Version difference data
★ ★ ★ ★

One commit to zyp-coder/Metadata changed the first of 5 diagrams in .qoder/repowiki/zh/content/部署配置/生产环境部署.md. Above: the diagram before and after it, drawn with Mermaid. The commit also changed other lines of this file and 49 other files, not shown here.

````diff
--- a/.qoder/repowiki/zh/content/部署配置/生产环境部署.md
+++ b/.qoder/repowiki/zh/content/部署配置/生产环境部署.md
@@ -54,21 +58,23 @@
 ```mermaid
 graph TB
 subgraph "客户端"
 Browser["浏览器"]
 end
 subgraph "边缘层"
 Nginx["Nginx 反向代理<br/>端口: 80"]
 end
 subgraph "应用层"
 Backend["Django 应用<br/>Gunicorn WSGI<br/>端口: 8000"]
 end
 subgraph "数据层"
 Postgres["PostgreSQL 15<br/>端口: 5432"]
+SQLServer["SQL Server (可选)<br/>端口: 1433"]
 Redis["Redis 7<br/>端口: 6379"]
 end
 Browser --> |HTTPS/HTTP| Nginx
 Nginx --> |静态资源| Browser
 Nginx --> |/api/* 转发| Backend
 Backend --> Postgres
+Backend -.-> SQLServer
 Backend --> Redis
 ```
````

★ ★ ★ ★

The result is a copy of every line above where the word "Postgres" shows up.

== RESULT ==
 Postgres["PostgreSQL 15<br/>端口: 5432"]
 Backend --> Postgres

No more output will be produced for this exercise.